Testimony of the Division of Criminal Justice
In Support of
S.B. No. 957, An Act Concerning Neighborhood Protection
Joint Committee on Banks
March 1, 2011.
Thank you Senator Duff, Senator Frantz, Representative Tong, Representative Alberts and members of the Banks Committee. I am Judith R. Dicine, Supervisory Assistant State’s Attorney for Housing Matters, from the Office of the Chief State's Attorney. I appear today on behalf of Chief State’s Attorney Kevin T. Kane and the Division of Criminal Justice to respectfully recommend the Committee’s Joint Favorable Substitute Report for S.B. No. 957, An Act Concerning Neighborhood Protection. The Division would recommend two changes to the bill as raised by the Committee: (1) the addition of commercial properties, both vacant and occupied to the applicability of the bill; and (2) the addition of a civil or administrative penalty for violation of the registration requirement included in the bill.
As background on why I am here today for the Division of Criminal Justice, Housing Prosecutors form a special unit of the Chief State’s Attorney’s Office, and are statutorily mandated by CGS Sec. 51-278(b)(1)(B) to handle all prosecutions of housing matters deemed to be criminal.
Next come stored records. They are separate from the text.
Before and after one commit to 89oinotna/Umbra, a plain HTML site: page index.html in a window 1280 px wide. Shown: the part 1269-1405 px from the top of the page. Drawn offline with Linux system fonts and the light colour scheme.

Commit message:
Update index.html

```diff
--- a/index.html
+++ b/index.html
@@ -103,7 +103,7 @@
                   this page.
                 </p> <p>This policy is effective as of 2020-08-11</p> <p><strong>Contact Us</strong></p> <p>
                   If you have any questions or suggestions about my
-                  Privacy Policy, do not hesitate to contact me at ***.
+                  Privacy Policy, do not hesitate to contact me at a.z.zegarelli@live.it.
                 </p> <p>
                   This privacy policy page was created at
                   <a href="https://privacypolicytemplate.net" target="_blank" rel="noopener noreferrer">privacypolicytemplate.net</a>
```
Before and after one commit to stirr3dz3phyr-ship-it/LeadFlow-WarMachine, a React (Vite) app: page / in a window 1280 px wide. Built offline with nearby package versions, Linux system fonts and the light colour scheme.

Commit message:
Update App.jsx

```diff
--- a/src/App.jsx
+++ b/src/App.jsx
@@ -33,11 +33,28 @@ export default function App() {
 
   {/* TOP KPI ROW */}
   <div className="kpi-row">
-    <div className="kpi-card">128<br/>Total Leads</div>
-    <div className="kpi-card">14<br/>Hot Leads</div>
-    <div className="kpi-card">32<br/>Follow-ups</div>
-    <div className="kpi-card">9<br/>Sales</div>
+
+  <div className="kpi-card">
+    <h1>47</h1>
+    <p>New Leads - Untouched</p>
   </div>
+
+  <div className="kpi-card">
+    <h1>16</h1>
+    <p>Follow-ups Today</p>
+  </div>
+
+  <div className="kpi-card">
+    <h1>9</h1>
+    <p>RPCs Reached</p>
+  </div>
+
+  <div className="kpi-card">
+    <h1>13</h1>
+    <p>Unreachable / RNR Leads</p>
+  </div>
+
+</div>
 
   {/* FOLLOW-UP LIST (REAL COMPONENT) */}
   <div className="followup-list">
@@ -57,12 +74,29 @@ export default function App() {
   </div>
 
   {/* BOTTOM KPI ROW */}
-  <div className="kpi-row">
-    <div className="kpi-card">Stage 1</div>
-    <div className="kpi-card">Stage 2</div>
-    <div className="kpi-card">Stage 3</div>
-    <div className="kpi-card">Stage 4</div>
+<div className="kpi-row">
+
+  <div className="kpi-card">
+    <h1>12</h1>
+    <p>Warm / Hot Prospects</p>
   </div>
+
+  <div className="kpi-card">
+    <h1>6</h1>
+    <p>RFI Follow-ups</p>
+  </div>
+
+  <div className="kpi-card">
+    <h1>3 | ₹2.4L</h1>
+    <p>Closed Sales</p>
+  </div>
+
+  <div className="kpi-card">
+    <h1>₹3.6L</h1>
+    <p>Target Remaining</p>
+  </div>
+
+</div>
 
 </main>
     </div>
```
This includes landlord-tenant criminal disputes as well as prosecution of criminal violations of the various state and municipal building codes affecting both residential and commercial property. As such, Housing Prosecutors have daily contact from police, building, fire and other safety code officials in regard to unsafe building conditions found in their jurisdictions. As a Housing Prosecutor of more than twenty years, I have heard complaints from these officials and have personally and repeatedly seen the broad negative effect of property foreclosures. During the last several years, the number of these cases has increased drastically. That means more buildings than ever in Connecticut subject to months to years of neglect before a new owner takes title. During that time, the owner of record, who despite being legally responsible for the building, generally walks away from that responsibility and becomes an “absentee” landlord.
Raised Senate Bill 957 very importantly extends the application of the current registration provisions to the extent they are certainly needed: to occupied along with vacant residential structures in pending along with completed foreclosures. Municipalities need to be aware of foreclosure properties as a soon as possible so they can attempt to monitor and avoid the predictable deterioration of the buildings, or emergencies, by either working with the owner cooperatively or by enforcement as necessary to achieve compliance with applicable health and safety standards. This should be the case whether the building is occupied or vacant, commercial or residential. The greatest risk to persons is of course with the occupied residential structures, where substantial neglect of the building may pose a serious and immediate life safety risk to the occupants and to others. Applying the registration requirement to vacant properties, both residential and commercial, can also protect life safety. For example, the proper boarding by the owner of a vacant structure found open to trespass will suffice to satisfy a building official’s order to correct this “Unsafe Structure”. Compliance with this Connecticut State Building Code requirement applicable in each municipality of the state will also work to prevent entry into the same building by unwarranted persons; a powerful tool for arson, drug and crime prevention and an immediate protection for the benefit of the neighboring community.
Raised Senate Bill 957 will be most effective if it gains a penalty for violation of the registration provision. The addition of a civil or administrative penalty would, in our experience, encourage compliance with these provisions at law.
Thank you for allowing me to speak to you and I would be happy to answer any questions any of the members may have.